- **DATASET ENTRIES**:

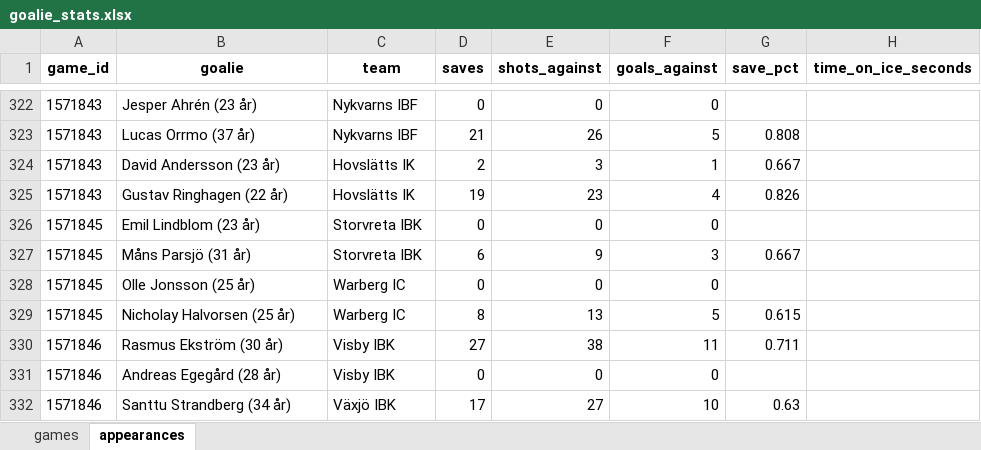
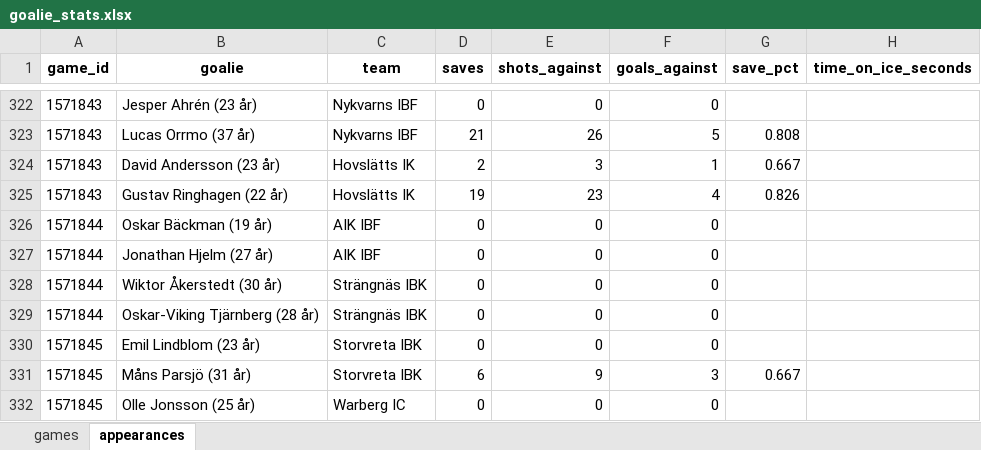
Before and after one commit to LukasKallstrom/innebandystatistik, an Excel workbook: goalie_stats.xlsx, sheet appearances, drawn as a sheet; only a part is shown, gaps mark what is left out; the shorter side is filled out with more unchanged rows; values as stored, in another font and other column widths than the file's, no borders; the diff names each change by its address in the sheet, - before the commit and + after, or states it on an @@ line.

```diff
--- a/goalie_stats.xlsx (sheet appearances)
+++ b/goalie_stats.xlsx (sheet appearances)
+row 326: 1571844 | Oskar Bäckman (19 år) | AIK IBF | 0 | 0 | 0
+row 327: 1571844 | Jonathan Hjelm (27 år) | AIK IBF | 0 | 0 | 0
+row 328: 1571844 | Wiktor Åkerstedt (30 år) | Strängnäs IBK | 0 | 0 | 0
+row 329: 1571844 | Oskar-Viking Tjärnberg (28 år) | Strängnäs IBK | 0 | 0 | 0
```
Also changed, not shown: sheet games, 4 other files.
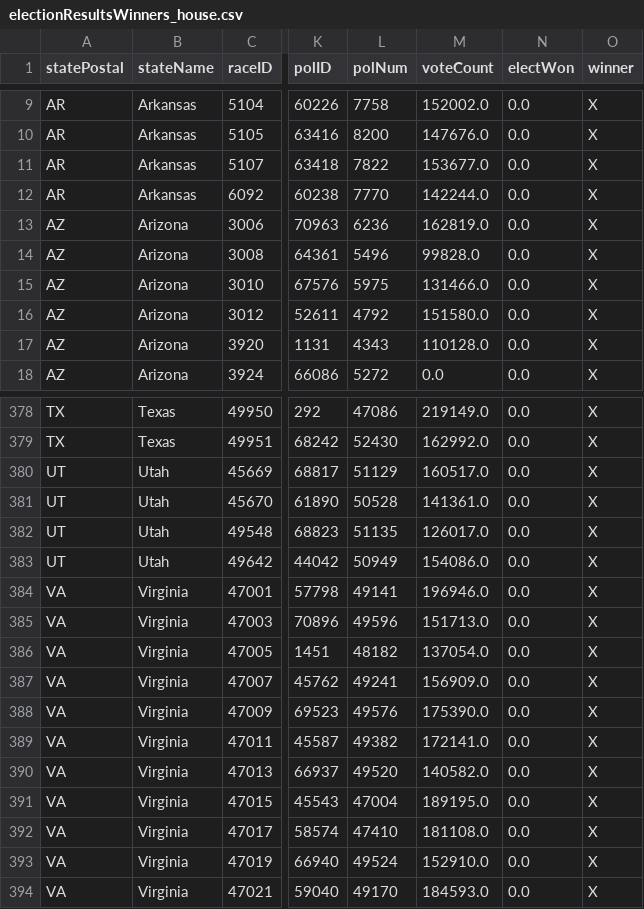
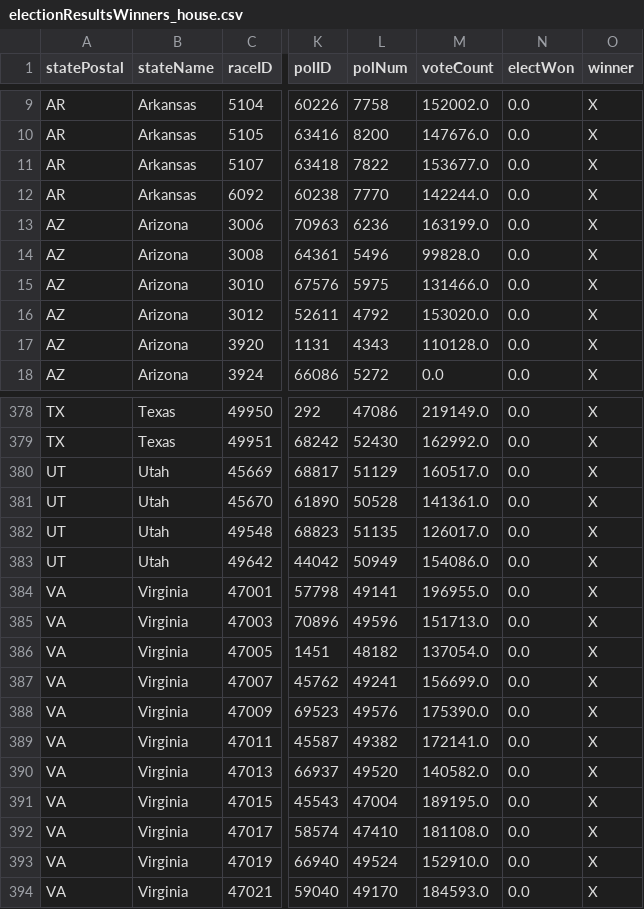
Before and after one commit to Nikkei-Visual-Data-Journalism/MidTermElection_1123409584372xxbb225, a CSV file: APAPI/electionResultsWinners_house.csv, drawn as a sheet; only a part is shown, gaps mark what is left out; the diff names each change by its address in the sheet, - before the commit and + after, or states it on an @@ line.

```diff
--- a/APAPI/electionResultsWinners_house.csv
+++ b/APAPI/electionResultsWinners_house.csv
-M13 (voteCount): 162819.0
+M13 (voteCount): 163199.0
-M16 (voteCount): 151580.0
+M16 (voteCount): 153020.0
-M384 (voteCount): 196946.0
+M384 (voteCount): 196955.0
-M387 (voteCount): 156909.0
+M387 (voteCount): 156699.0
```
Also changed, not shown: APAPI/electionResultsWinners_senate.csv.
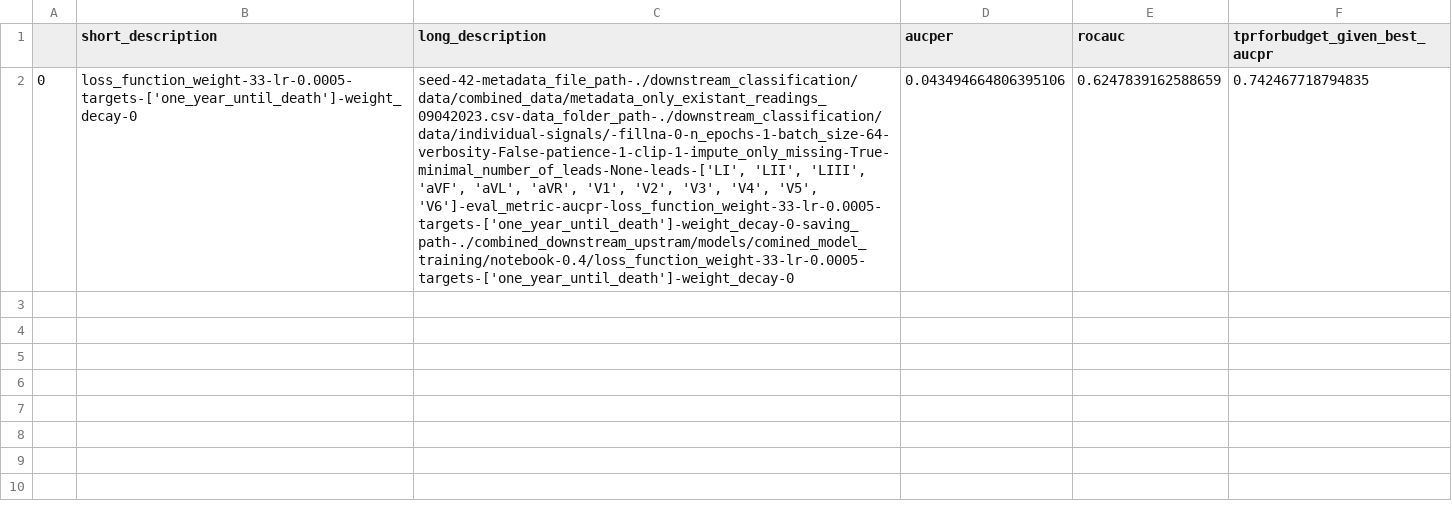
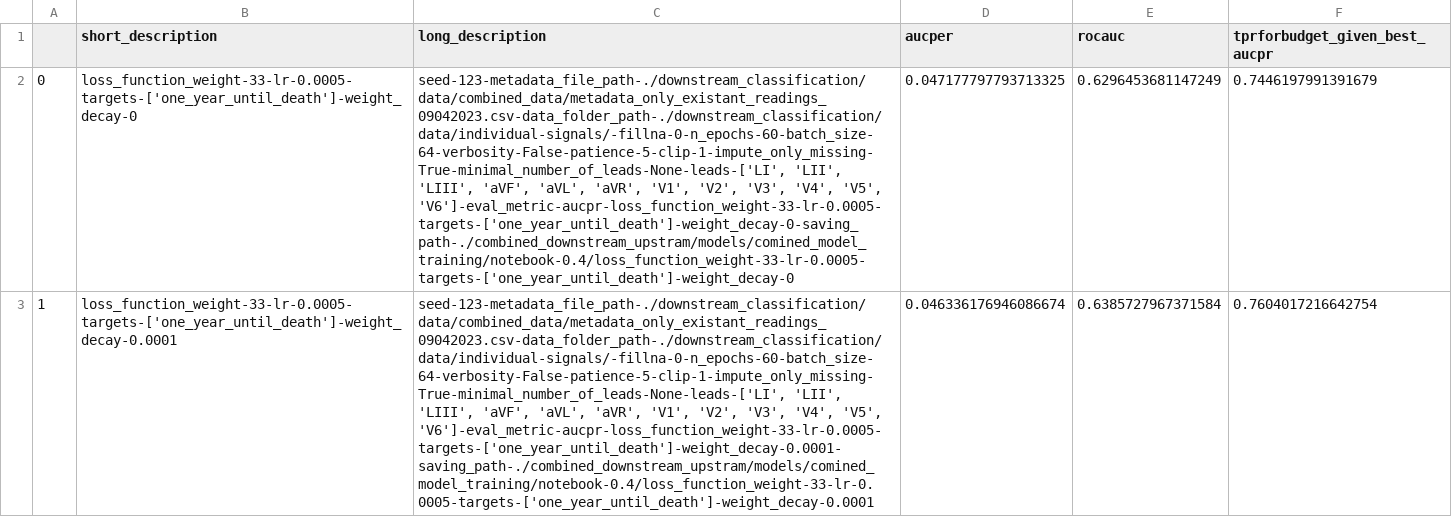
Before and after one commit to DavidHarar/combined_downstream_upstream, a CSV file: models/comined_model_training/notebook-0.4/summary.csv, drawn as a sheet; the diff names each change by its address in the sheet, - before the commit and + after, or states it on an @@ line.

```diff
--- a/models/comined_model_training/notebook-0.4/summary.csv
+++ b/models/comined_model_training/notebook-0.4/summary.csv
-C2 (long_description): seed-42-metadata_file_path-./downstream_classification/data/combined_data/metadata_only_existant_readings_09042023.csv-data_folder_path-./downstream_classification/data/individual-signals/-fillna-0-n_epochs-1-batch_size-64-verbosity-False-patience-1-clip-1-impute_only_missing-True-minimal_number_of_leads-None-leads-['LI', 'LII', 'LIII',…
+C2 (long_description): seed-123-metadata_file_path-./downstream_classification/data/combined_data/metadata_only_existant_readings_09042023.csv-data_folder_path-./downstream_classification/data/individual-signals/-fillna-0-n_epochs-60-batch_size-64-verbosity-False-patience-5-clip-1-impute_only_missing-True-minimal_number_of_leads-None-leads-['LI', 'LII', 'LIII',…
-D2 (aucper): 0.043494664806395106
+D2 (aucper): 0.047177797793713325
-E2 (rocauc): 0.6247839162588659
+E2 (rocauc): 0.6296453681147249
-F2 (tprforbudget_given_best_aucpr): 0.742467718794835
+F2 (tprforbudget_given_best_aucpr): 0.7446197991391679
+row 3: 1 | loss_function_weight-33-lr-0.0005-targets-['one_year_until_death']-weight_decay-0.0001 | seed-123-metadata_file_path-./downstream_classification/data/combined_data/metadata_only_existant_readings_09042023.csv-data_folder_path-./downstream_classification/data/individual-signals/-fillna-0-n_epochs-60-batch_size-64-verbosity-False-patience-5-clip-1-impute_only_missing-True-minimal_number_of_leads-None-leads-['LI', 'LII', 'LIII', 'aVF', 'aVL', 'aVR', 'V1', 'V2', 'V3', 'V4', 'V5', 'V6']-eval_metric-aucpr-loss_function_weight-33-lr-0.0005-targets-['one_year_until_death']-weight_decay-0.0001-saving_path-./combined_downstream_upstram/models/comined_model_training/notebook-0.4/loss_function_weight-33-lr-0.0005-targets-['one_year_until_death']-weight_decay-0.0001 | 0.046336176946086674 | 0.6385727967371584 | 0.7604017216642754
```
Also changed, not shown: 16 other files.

- **ACTIVITY**:
Within the entries above, find every line where the string "files" occurs, and copy it.

- **TASK ANSWER**:
Also changed, not shown: sheet games, 4 other files.
Also changed, not shown: 16 other files.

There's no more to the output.